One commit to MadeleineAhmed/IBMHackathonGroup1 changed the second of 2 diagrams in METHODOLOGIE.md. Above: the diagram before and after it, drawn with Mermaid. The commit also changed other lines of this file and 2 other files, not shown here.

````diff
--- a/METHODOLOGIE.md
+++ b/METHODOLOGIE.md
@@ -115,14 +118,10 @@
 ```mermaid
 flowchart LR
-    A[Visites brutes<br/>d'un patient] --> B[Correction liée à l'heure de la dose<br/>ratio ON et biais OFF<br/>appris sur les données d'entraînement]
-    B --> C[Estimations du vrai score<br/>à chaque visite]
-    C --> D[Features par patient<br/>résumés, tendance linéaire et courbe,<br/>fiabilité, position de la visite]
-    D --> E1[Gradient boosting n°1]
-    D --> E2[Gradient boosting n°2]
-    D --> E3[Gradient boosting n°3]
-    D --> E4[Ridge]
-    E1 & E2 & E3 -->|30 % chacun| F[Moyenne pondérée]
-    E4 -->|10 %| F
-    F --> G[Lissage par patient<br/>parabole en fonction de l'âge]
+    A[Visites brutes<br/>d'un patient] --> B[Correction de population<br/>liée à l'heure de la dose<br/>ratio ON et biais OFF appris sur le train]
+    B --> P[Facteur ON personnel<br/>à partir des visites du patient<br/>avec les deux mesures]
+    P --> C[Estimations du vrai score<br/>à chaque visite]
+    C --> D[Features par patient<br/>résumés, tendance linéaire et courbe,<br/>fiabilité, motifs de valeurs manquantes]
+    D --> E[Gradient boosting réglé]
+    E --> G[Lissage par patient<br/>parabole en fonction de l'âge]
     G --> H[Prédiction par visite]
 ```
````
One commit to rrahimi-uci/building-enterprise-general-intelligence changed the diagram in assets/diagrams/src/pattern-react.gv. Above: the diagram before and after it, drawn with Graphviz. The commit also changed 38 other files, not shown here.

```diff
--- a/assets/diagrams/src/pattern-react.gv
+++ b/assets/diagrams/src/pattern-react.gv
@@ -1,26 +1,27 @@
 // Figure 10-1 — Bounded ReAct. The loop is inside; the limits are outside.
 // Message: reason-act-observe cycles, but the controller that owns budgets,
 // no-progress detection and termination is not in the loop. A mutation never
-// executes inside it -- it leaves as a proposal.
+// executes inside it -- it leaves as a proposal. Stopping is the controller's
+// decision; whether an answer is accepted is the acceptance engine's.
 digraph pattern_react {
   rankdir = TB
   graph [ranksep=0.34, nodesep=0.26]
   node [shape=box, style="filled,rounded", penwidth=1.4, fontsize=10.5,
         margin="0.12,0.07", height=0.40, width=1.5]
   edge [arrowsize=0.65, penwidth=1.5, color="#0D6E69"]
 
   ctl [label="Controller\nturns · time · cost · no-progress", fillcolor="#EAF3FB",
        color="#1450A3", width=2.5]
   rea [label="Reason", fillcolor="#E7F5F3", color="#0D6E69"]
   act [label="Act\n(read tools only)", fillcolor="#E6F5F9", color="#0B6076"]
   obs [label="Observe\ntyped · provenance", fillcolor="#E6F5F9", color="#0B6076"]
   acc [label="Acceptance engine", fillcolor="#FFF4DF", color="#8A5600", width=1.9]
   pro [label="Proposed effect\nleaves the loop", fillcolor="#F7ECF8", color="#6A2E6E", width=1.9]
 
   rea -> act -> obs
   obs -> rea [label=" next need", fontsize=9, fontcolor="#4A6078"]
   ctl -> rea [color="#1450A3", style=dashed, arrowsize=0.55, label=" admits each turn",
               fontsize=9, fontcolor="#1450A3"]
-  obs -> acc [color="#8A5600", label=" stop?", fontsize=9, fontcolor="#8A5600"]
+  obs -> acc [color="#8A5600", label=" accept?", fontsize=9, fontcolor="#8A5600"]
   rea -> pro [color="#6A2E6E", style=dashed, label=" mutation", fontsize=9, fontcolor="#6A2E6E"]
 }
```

++++++++++

* **Task requirements**: Among the records above, find the lines where the word "patient" appears and copy them.

* **Task result**:
-    A[Visites brutes<br/>d'un patient] --> B[Correction liée à l'heure de la dose<br/>ratio ON et biais OFF<br/>appris sur les données d'entraînement]
-    C --> D[Features par patient<br/>résumés, tendance linéaire et courbe,<br/>fiabilité, position de la visite]
-    F --> G[Lissage par patient<br/>parabole en fonction de l'âge]
+    A[Visites brutes<br/>d'un patient] --> B[Correction de population<br/>liée à l'heure de la dose<br/>ratio ON et biais OFF appris sur le train]
+    B --> P[Facteur ON personnel<br/>à partir des visites du patient<br/>avec les deux mesures]
+    C --> D[Features par patient<br/>résumés, tendance linéaire et courbe,<br/>fiabilité, motifs de valeurs manquantes]
+    E --> G[Lissage par patient<br/>parabole en fonction de l'âge]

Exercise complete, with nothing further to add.